*RECORDS FOR THIS EXERCISE*
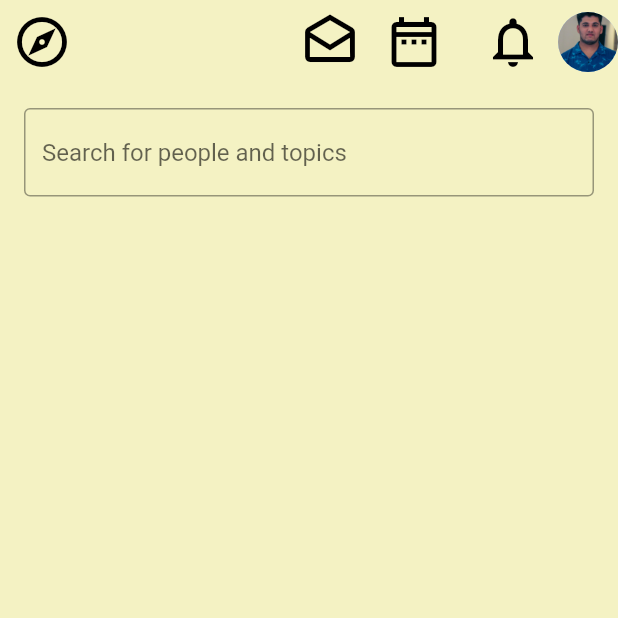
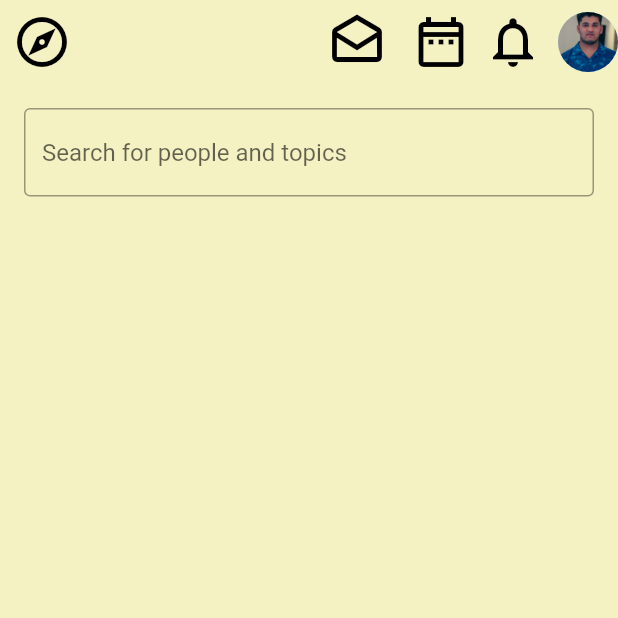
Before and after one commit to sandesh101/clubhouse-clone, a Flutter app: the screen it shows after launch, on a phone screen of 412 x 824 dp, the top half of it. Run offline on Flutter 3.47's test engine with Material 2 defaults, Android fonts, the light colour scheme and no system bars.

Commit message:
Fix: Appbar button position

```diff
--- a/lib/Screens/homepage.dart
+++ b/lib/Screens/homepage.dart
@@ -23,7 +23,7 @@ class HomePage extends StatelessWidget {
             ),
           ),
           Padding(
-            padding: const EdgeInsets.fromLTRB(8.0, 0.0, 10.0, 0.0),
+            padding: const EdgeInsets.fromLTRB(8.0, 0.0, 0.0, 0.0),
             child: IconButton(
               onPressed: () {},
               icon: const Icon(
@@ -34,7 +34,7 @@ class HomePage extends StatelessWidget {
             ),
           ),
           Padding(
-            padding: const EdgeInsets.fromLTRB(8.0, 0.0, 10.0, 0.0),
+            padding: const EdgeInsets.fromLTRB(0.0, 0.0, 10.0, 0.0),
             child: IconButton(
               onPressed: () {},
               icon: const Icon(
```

*YOUR INSTRUCTIONS*
Using the data above, copy each line that contains "extends".

*OUTPUT OF THE EXERCISE*
@@ -23,7 +23,7 @@ class HomePage extends StatelessWidget {
@@ -34,7 +34,7 @@ class HomePage extends StatelessWidget {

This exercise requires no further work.